Data records>
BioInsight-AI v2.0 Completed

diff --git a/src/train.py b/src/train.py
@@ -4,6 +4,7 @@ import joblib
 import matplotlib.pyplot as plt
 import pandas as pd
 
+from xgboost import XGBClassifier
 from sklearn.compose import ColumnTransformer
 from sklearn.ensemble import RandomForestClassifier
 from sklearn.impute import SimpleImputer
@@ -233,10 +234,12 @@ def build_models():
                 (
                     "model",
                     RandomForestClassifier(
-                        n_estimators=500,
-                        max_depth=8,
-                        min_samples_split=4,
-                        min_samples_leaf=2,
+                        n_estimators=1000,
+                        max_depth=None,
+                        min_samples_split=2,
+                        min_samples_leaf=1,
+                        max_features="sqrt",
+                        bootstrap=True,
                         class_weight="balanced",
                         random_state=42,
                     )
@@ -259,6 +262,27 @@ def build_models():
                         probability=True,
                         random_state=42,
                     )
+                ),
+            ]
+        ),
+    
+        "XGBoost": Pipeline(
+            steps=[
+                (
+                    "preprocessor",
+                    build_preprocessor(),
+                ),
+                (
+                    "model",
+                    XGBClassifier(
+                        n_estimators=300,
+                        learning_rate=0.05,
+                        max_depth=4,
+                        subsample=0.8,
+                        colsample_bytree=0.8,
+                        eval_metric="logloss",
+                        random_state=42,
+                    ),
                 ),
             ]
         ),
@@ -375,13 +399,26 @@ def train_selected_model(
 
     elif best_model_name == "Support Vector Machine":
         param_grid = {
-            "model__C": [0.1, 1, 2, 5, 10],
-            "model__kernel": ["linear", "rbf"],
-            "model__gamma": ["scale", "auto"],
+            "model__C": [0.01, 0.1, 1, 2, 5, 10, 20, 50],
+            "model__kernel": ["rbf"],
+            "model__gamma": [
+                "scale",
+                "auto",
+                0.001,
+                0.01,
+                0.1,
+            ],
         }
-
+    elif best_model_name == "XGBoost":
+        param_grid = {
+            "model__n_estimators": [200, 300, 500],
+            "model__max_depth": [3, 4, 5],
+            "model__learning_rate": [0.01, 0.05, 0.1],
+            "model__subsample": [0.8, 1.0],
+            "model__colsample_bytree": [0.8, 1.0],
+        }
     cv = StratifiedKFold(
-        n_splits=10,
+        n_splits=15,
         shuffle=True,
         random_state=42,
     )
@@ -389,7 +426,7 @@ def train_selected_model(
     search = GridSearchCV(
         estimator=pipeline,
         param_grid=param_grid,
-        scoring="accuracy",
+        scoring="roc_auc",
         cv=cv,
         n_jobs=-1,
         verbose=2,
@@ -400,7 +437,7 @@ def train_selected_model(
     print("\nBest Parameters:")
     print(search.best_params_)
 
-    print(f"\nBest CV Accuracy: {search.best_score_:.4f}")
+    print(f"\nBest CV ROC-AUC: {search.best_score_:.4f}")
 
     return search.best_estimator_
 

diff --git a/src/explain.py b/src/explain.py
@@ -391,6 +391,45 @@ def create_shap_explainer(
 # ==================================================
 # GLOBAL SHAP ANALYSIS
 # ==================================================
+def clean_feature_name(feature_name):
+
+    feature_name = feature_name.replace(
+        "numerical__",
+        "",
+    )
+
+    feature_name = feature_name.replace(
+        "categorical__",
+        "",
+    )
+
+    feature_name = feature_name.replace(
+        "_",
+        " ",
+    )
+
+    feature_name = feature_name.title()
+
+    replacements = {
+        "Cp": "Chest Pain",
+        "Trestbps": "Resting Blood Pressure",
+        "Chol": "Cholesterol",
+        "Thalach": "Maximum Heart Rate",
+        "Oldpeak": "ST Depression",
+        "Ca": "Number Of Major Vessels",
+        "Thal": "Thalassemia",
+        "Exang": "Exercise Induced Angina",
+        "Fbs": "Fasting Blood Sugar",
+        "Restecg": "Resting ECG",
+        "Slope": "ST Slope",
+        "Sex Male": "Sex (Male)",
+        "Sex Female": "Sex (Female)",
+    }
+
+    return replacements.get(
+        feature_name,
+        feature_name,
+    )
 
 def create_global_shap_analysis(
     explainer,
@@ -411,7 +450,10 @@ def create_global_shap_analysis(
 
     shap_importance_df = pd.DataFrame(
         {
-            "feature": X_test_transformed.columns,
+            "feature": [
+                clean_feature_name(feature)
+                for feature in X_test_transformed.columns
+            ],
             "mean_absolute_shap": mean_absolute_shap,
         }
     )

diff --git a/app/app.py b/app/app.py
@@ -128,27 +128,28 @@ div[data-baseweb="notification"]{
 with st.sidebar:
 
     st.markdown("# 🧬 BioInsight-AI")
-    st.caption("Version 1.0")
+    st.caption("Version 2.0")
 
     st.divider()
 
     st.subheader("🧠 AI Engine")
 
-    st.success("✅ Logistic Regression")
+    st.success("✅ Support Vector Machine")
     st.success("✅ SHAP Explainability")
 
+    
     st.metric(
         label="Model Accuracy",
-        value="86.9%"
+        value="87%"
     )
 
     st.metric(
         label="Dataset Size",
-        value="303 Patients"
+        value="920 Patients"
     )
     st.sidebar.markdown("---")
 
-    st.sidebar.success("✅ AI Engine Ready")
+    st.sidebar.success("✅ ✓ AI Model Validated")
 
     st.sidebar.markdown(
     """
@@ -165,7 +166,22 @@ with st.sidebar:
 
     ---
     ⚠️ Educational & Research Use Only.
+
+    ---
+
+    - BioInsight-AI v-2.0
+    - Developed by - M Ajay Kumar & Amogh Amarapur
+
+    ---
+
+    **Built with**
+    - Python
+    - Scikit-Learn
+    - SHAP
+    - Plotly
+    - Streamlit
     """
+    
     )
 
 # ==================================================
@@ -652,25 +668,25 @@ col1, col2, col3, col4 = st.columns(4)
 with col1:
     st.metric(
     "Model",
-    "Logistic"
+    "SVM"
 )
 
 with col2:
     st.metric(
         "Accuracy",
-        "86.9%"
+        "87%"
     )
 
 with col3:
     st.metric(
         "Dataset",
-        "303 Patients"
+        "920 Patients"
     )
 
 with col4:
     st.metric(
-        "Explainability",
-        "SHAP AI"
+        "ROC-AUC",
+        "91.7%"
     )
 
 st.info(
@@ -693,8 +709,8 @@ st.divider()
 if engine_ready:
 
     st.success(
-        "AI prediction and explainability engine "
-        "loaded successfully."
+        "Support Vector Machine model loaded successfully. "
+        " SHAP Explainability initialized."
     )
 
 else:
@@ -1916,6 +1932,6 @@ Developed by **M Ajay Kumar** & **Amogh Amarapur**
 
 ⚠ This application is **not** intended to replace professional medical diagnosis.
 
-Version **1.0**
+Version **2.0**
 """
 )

Task details> Send back all the records above word for word.

Answer box>
BioInsight-AI v2.0 Completed

diff --git a/src/train.py b/src/train.py
@@ -4,6 +4,7 @@ import joblib
 import matplotlib.pyplot as plt
 import pandas as pd
 
+from xgboost import XGBClassifier
 from sklearn.compose import ColumnTransformer
 from sklearn.ensemble import RandomForestClassifier
 from sklearn.impute import SimpleImputer
@@ -233,10 +234,12 @@ def build_models():
                 (
                     "model",
                     RandomForestClassifier(
-                        n_estimators=500,
-                        max_depth=8,
-                        min_samples_split=4,
-                        min_samples_leaf=2,
+                        n_estimators=1000,
+                        max_depth=None,
+                        min_samples_split=2,
+                        min_samples_leaf=1,
+                        max_features="sqrt",
+                        bootstrap=True,
                         class_weight="balanced",
                         random_state=42,
                     )
@@ -259,6 +262,27 @@ def build_models():
                         probability=True,
                         random_state=42,
                     )
+                ),
+            ]
+        ),
+    
+        "XGBoost": Pipeline(
+            steps=[
+                (
+                    "preprocessor",
+                    build_preprocessor(),
+                ),
+                (
+                    "model",
+                    XGBClassifier(
+                        n_estimators=300,
+                        learning_rate=0.05,
+                        max_depth=4,
+                        subsample=0.8,
+                        colsample_bytree=0.8,
+                        eval_metric="logloss",
+                        random_state=42,
+                    ),
                 ),
             ]
         ),
@@ -375,13 +399,26 @@ def train_selected_model(
 
     elif best_model_name == "Support Vector Machine":
         param_grid = {
-            "model__C": [0.1, 1, 2, 5, 10],
-            "model__kernel": ["linear", "rbf"],
-            "model__gamma": ["scale", "auto"],
+            "model__C": [0.01, 0.1, 1, 2, 5, 10, 20, 50],
+            "model__kernel": ["rbf"],
+            "model__gamma": [
+                "scale",
+                "auto",
+                0.001,
+                0.01,
+                0.1,
+            ],
         }
-
+    elif best_model_name == "XGBoost":
+        param_grid = {
+            "model__n_estimators": [200, 300, 500],
+            "model__max_depth": [3, 4, 5],
+            "model__learning_rate": [0.01, 0.05, 0.1],
+            "model__subsample": [0.8, 1.0],
+            "model__colsample_bytree": [0.8, 1.0],
+        }
     cv = StratifiedKFold(
-        n_splits=10,
+        n_splits=15,
         shuffle=True,
         random_state=42,
     )
@@ -389,7 +426,7 @@ def train_selected_model(
     search = GridSearchCV(
         estimator=pipeline,
         param_grid=param_grid,
-        scoring="accuracy",
+        scoring="roc_auc",
         cv=cv,
         n_jobs=-1,
         verbose=2,
@@ -400,7 +437,7 @@ def train_selected_model(
     print("\nBest Parameters:")
     print(search.best_params_)
 
-    print(f"\nBest CV Accuracy: {search.best_score_:.4f}")
+    print(f"\nBest CV ROC-AUC: {search.best_score_:.4f}")
 
     return search.best_estimator_
 

diff --git a/src/explain.py b/src/explain.py
@@ -391,6 +391,45 @@ def create_shap_explainer(
 # ==================================================
 # GLOBAL SHAP ANALYSIS
 # ==================================================
+def clean_feature_name(feature_name):
+
+    feature_name = feature_name.replace(
+        "numerical__",
+        "",
+    )
+
+    feature_name = feature_name.replace(
+        "categorical__",
+        "",
+    )
+
+    feature_name = feature_name.replace(
+        "_",
+        " ",
+    )
+
+    feature_name = feature_name.title()
+
+    replacements = {
+        "Cp": "Chest Pain",
+        "Trestbps": "Resting Blood Pressure",
+        "Chol": "Cholesterol",
+        "Thalach": "Maximum Heart Rate",
+        "Oldpeak": "ST Depression",
+        "Ca": "Number Of Major Vessels",
+        "Thal": "Thalassemia",
+        "Exang": "Exercise Induced Angina",
+        "Fbs": "Fasting Blood Sugar",
+        "Restecg": "Resting ECG",
+        "Slope": "ST Slope",
+        "Sex Male": "Sex (Male)",
+        "Sex Female": "Sex (Female)",
+    }
+
+    return replacements.get(
+        feature_name,
+        feature_name,
+    )
 
 def create_global_shap_analysis(
     explainer,
@@ -411,7 +450,10 @@ def create_global_shap_analysis(
 
     shap_importance_df = pd.DataFrame(
         {
-            "feature": X_test_transformed.columns,
+            "feature": [
+                clean_feature_name(feature)
+                for feature in X_test_transformed.columns
+            ],
             "mean_absolute_shap": mean_absolute_shap,
         }
     )

diff --git a/app/app.py b/app/app.py
@@ -128,27 +128,28 @@ div[data-baseweb="notification"]{
 with st.sidebar:
 
     st.markdown("# 🧬 BioInsight-AI")
-    st.caption("Version 1.0")
+    st.caption("Version 2.0")
 
     st.divider()
 
     st.subheader("🧠 AI Engine")
 
-    st.success("✅ Logistic Regression")
+    st.success("✅ Support Vector Machine")
     st.success("✅ SHAP Explainability")
 
+    
     st.metric(
         label="Model Accuracy",
-        value="86.9%"
+        value="87%"
     )
 
     st.metric(
         label="Dataset Size",
-        value="303 Patients"
+        value="920 Patients"
     )
     st.sidebar.markdown("---")
 
-    st.sidebar.success("✅ AI Engine Ready")
+    st.sidebar.success("✅ ✓ AI Model Validated")
 
     st.sidebar.markdown(
     """
@@ -165,7 +166,22 @@ with st.sidebar:
 
     ---
     ⚠️ Educational & Research Use Only.
+
+    ---
+
+    - BioInsight-AI v-2.0
+    - Developed by - M Ajay Kumar & Amogh Amarapur
+
+    ---
+
+    **Built with**
+    - Python
+    - Scikit-Learn
+    - SHAP
+    - Plotly
+    - Streamlit
     """
+    
     )
 
 # ==================================================
@@ -652,25 +668,25 @@ col1, col2, col3, col4 = st.columns(4)
 with col1:
     st.metric(
     "Model",
-    "Logistic"
+    "SVM"
 )
 
 with col2:
     st.metric(
         "Accuracy",
-        "86.9%"
+        "87%"
     )
 
 with col3:
     st.metric(
         "Dataset",
-        "303 Patients"
+        "920 Patients"
     )
 
 with col4:
     st.metric(
-        "Explainability",
-        "SHAP AI"
+        "ROC-AUC",
+        "91.7%"
     )
 
 st.info(
@@ -693,8 +709,8 @@ st.divider()
 if engine_ready:
 
     st.success(
-        "AI prediction and explainability engine "
-        "loaded successfully."
+        "Support Vector Machine model loaded successfully. "
+        " SHAP Explainability initialized."
     )
 
 else:
@@ -1916,6 +1932,6 @@ Developed by **M Ajay Kumar** & **Amogh Amarapur**
 
 ⚠ This application is **not** intended to replace professional medical diagnosis.
 
-Version **1.0**
+Version **2.0**
 """
 )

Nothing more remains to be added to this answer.